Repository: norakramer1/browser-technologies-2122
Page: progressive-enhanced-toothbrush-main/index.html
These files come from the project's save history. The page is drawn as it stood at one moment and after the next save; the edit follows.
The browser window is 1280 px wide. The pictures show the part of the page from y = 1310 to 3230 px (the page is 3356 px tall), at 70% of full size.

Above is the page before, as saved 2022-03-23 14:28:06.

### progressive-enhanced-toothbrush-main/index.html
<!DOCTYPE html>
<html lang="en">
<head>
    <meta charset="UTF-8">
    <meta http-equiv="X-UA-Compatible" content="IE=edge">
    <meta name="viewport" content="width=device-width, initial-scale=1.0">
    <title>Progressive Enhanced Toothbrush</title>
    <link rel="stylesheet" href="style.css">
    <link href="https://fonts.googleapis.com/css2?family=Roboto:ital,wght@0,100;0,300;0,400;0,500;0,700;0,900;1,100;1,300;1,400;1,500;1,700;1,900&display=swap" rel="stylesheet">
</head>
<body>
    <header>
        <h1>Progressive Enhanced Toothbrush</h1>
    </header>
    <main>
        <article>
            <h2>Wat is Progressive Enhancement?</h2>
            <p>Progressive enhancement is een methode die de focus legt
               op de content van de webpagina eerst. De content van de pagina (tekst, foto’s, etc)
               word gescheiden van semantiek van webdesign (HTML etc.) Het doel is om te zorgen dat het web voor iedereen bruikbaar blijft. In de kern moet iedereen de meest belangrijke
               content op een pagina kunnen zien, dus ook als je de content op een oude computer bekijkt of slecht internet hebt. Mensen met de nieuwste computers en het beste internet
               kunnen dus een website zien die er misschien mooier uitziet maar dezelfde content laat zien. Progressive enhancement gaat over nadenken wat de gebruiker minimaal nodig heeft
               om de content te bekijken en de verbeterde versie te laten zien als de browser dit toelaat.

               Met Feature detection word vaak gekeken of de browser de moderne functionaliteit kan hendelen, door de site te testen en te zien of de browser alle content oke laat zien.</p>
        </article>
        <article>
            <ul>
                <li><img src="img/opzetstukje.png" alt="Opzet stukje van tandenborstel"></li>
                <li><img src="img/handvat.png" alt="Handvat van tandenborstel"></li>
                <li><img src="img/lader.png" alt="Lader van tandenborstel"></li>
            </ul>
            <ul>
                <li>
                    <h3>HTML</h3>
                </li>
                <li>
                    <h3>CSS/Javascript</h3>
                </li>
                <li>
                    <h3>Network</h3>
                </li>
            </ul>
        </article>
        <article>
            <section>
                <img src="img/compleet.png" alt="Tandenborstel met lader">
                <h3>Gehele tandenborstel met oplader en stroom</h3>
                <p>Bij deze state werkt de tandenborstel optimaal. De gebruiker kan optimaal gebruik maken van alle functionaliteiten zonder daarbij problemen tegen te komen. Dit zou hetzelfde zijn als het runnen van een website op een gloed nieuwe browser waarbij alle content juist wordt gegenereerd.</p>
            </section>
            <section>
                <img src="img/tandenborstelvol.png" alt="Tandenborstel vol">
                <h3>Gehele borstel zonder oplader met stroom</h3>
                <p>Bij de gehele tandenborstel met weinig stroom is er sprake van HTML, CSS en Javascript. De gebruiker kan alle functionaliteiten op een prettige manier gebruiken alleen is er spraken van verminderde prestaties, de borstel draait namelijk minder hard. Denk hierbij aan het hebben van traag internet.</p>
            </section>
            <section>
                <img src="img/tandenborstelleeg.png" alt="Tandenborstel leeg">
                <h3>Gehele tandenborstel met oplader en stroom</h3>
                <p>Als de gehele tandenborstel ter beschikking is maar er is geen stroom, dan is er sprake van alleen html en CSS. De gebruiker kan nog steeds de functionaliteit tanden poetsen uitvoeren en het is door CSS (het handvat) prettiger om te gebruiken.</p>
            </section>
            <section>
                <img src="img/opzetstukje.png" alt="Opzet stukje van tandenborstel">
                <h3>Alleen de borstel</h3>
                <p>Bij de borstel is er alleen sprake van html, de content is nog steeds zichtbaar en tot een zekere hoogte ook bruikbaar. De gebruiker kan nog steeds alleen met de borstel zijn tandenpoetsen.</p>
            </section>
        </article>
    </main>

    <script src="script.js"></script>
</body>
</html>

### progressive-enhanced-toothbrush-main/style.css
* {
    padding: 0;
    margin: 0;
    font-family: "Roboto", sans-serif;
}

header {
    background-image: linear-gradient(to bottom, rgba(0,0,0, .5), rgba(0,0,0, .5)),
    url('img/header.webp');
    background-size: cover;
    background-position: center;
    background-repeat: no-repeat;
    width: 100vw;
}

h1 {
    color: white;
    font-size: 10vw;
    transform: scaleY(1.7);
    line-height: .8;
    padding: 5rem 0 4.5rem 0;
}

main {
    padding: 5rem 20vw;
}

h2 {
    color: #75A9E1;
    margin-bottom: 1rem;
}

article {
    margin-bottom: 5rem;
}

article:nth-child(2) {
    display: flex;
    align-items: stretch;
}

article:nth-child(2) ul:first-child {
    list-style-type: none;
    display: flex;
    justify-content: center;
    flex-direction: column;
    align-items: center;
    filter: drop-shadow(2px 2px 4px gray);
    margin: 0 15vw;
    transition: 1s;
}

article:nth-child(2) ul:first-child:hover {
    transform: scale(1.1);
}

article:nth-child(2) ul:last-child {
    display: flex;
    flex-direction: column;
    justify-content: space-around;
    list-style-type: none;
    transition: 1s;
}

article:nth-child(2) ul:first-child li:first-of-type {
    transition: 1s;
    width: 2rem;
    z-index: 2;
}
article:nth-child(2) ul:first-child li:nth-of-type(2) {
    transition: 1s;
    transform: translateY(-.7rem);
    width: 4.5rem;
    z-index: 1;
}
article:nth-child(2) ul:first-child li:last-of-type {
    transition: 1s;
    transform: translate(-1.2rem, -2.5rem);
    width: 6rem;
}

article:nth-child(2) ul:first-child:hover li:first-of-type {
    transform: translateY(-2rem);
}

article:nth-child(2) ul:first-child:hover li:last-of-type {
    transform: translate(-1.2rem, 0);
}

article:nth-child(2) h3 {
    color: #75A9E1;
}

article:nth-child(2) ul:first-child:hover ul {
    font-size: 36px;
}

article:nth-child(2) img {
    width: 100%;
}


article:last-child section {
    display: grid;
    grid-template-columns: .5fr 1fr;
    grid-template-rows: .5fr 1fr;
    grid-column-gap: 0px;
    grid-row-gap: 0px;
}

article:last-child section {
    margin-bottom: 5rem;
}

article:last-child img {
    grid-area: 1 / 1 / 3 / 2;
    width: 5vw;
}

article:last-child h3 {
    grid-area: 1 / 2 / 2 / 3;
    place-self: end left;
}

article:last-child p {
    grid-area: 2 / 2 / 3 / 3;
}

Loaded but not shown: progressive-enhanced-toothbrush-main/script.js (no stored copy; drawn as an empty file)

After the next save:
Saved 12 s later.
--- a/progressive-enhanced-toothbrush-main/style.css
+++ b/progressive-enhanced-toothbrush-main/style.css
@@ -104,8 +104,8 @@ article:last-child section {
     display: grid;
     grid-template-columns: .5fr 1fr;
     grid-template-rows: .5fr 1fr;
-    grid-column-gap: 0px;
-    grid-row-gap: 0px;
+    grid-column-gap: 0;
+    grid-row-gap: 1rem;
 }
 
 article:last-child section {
..........
> **Problem description**:
Each line above that has the word "stroom" should be copied.

> **Solution for this task**:
                <h3>Gehele tandenborstel met oplader en stroom</h3>
                <h3>Gehele borstel zonder oplader met stroom</h3>
                <p>Bij de gehele tandenborstel met weinig stroom is er sprake van HTML, CSS en Javascript. De gebruiker kan alle functionaliteiten op een prettige manier gebruiken alleen is er spraken van verminderde prestaties, de borstel draait namelijk minder hard. Denk hierbij aan het hebben van traag internet.</p>
                <h3>Gehele tandenborstel met oplader en stroom</h3>
                <p>Als de gehele tandenborstel ter beschikking is maar er is geen stroom, dan is er sprake van alleen html en CSS. De gebruiker kan nog steeds de functionaliteit tanden poetsen uitvoeren en het is door CSS (het handvat) prettiger om te gebruiken.</p>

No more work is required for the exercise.